▶ _Task brief_
Images excluded, reproduce each line of the records exactly as it stands.

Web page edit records
++++++++

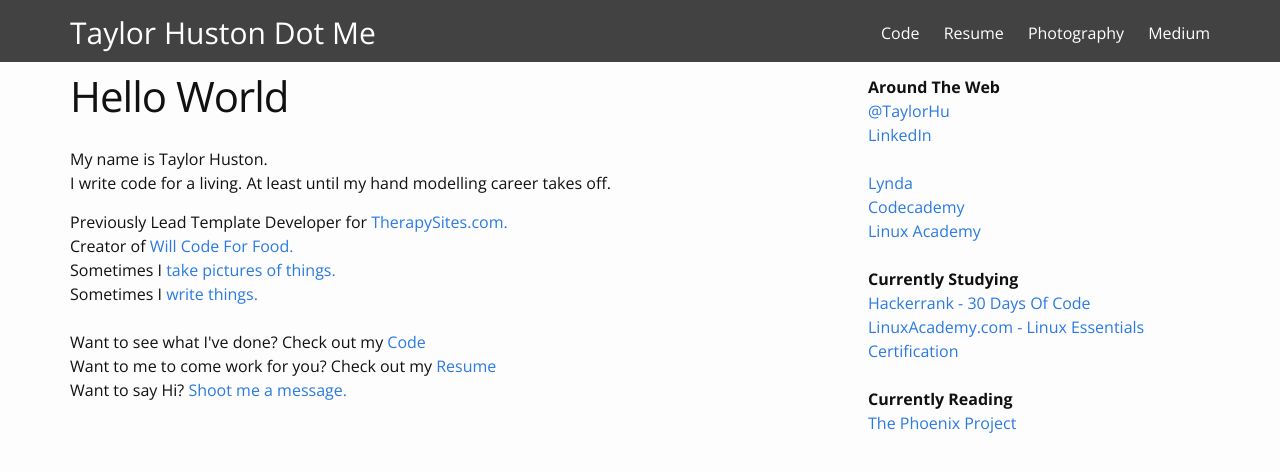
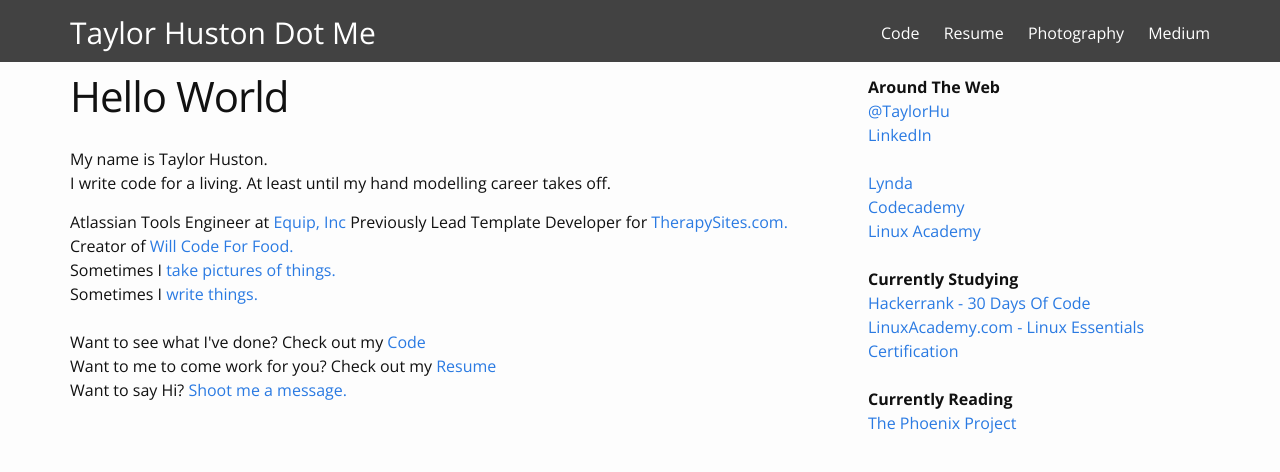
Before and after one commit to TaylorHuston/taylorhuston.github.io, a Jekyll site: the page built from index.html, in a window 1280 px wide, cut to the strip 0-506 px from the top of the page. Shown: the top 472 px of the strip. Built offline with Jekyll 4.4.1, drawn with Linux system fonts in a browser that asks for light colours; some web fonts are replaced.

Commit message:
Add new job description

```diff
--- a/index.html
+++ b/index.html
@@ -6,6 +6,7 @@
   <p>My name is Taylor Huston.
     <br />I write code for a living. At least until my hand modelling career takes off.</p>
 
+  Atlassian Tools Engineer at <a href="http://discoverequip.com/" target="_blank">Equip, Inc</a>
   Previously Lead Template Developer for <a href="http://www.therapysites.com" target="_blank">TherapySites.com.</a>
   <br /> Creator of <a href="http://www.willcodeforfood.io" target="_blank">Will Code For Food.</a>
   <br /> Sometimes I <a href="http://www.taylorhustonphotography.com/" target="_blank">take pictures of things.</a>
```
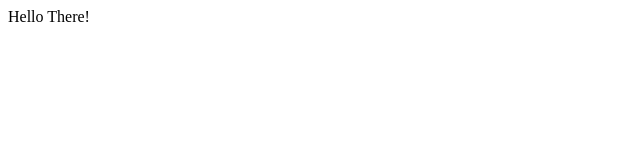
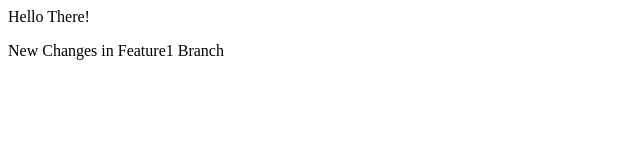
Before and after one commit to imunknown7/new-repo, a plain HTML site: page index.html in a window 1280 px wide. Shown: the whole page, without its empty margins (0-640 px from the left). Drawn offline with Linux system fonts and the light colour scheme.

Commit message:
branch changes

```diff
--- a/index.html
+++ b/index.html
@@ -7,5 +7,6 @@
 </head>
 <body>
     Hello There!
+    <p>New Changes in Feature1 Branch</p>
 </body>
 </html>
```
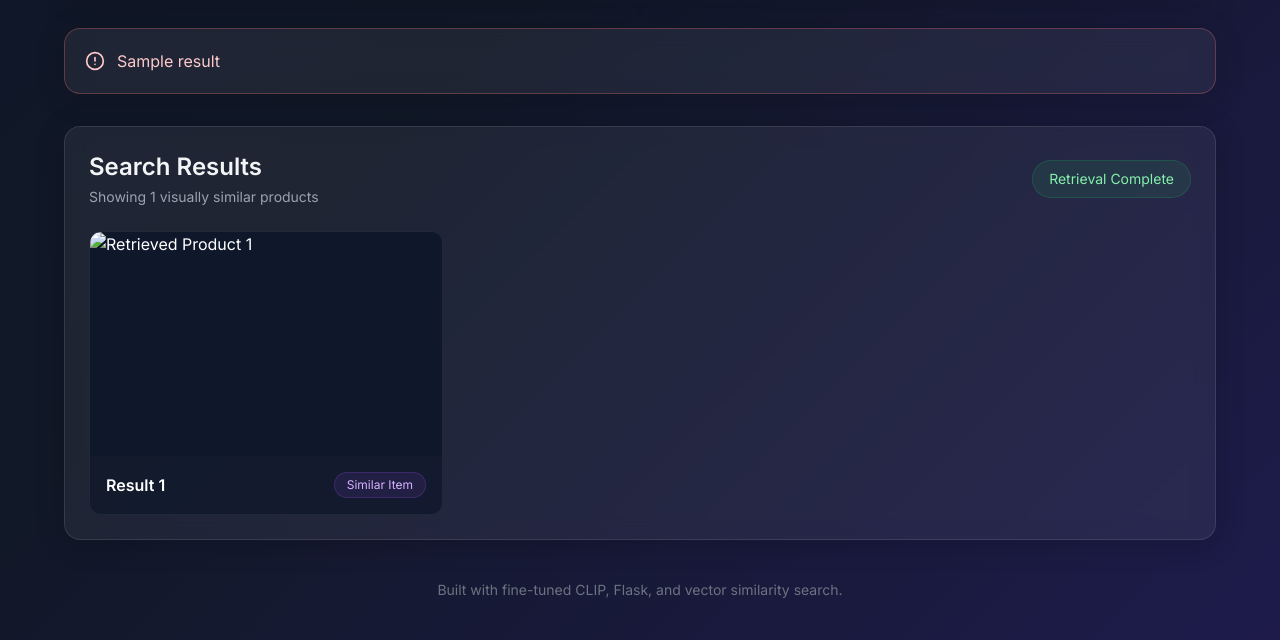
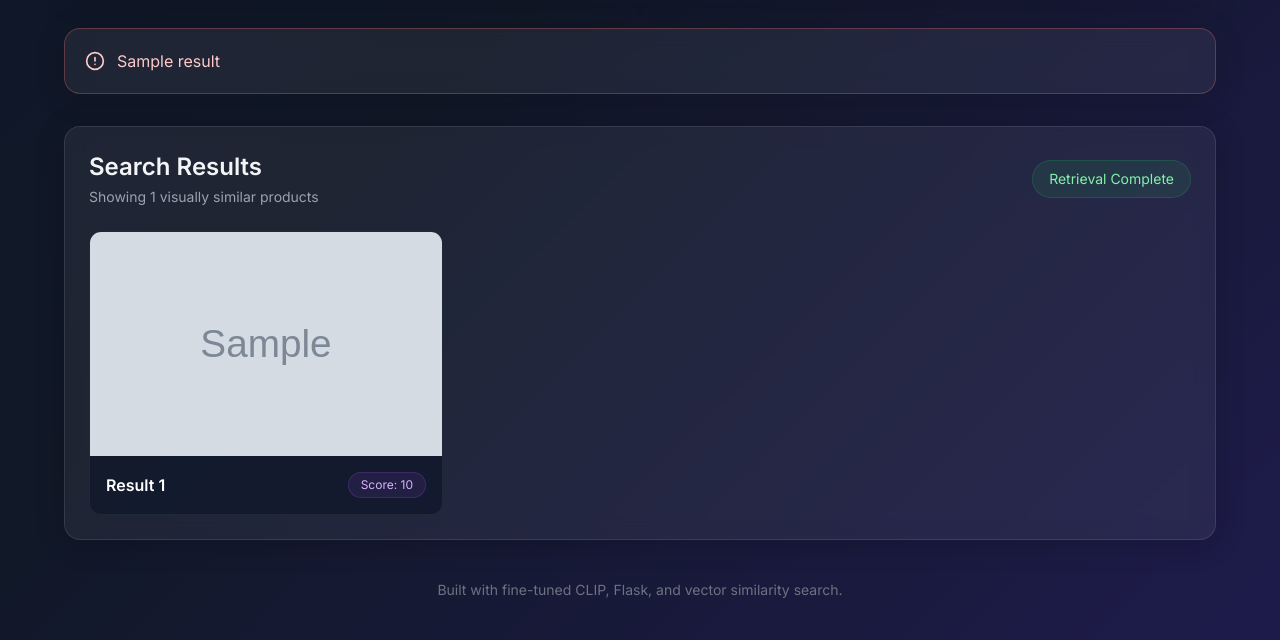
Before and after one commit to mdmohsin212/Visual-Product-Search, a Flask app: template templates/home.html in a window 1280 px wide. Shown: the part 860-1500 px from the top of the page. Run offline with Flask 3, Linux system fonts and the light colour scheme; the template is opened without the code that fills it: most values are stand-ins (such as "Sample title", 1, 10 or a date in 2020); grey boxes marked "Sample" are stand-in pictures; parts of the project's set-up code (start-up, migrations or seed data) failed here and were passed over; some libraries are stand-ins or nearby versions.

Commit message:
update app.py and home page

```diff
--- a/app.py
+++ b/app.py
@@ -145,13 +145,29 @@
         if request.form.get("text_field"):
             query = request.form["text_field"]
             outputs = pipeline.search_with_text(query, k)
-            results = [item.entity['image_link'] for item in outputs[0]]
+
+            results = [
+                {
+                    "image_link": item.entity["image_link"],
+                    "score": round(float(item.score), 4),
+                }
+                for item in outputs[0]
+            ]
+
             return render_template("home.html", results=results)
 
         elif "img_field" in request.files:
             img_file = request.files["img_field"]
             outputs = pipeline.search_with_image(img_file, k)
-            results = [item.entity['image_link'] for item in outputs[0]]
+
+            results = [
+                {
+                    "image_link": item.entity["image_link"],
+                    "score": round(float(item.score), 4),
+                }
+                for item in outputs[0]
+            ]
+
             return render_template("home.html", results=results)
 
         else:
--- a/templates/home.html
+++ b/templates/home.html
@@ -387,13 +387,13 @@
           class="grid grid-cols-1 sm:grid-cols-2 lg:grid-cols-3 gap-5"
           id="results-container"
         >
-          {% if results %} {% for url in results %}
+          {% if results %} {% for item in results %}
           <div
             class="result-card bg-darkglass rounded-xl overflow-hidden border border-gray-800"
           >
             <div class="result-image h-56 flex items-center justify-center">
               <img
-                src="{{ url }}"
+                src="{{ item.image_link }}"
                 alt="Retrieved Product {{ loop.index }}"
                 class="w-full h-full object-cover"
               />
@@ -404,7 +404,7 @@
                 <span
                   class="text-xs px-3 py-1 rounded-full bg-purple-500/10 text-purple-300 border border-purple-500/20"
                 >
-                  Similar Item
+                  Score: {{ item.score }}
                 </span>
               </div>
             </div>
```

++++++++

▶ _Response box_
Before and after one commit to TaylorHuston/taylorhuston.github.io, a Jekyll site: the page built from index.html, in a window 1280 px wide, cut to the strip 0-506 px from the top of the page. Shown: the top 472 px of the strip. Built offline with Jekyll 4.4.1, drawn with Linux system fonts in a browser that asks for light colours; some web fonts are replaced.

Commit message:
Add new job description

```diff
--- a/index.html
+++ b/index.html
@@ -6,6 +6,7 @@
   <p>My name is Taylor Huston.
     <br />I write code for a living. At least until my hand modelling career takes off.</p>
 
+  Atlassian Tools Engineer at <a href="http://discoverequip.com/" target="_blank">Equip, Inc</a>
   Previously Lead Template Developer for <a href="http://www.therapysites.com" target="_blank">TherapySites.com.</a>
   <br /> Creator of <a href="http://www.willcodeforfood.io" target="_blank">Will Code For Food.</a>
   <br /> Sometimes I <a href="http://www.taylorhustonphotography.com/" target="_blank">take pictures of things.</a>
```
Before and after one commit to imunknown7/new-repo, a plain HTML site: page index.html in a window 1280 px wide. Shown: the whole page, without its empty margins (0-640 px from the left). Drawn offline with Linux system fonts and the light colour scheme.

Commit message:
branch changes

```diff
--- a/index.html
+++ b/index.html
@@ -7,5 +7,6 @@
 </head>
 <body>
     Hello There!
+    <p>New Changes in Feature1 Branch</p>
 </body>
 </html>
```
Before and after one commit to mdmohsin212/Visual-Product-Search, a Flask app: template templates/home.html in a window 1280 px wide. Shown: the part 860-1500 px from the top of the page. Run offline with Flask 3, Linux system fonts and the light colour scheme; the template is opened without the code that fills it: most values are stand-ins (such as "Sample title", 1, 10 or a date in 2020); grey boxes marked "Sample" are stand-in pictures; parts of the project's set-up code (start-up, migrations or seed data) failed here and were passed over; some libraries are stand-ins or nearby versions.

Commit message:
update app.py and home page

```diff
--- a/app.py
+++ b/app.py
@@ -145,13 +145,29 @@
         if request.form.get("text_field"):
             query = request.form["text_field"]
             outputs = pipeline.search_with_text(query, k)
-            results = [item.entity['image_link'] for item in outputs[0]]
+
+            results = [
+                {
+                    "image_link": item.entity["image_link"],
+                    "score": round(float(item.score), 4),
+                }
+                for item in outputs[0]
+            ]
+
             return render_template("home.html", results=results)
 
         elif "img_field" in request.files:
             img_file = request.files["img_field"]
             outputs = pipeline.search_with_image(img_file, k)
-            results = [item.entity['image_link'] for item in outputs[0]]
+
+            results = [
+                {
+                    "image_link": item.entity["image_link"],
+                    "score": round(float(item.score), 4),
+                }
+                for item in outputs[0]
+            ]
+
             return render_template("home.html", results=results)
 
         else:
--- a/templates/home.html
+++ b/templates/home.html
@@ -387,13 +387,13 @@
           class="grid grid-cols-1 sm:grid-cols-2 lg:grid-cols-3 gap-5"
           id="results-container"
         >
-          {% if results %} {% for url in results %}
+          {% if results %} {% for item in results %}
           <div
             class="result-card bg-darkglass rounded-xl overflow-hidden border border-gray-800"
           >
             <div class="result-image h-56 flex items-center justify-center">
               <img
-                src="{{ url }}"
+                src="{{ item.image_link }}"
                 alt="Retrieved Product {{ loop.index }}"
                 class="w-full h-full object-cover"
               />
@@ -404,7 +404,7 @@
                 <span
                   class="text-xs px-3 py-1 rounded-full bg-purple-500/10 text-purple-300 border border-purple-500/20"
                 >
-                  Similar Item
+                  Score: {{ item.score }}
                 </span>
               </div>
             </div>
```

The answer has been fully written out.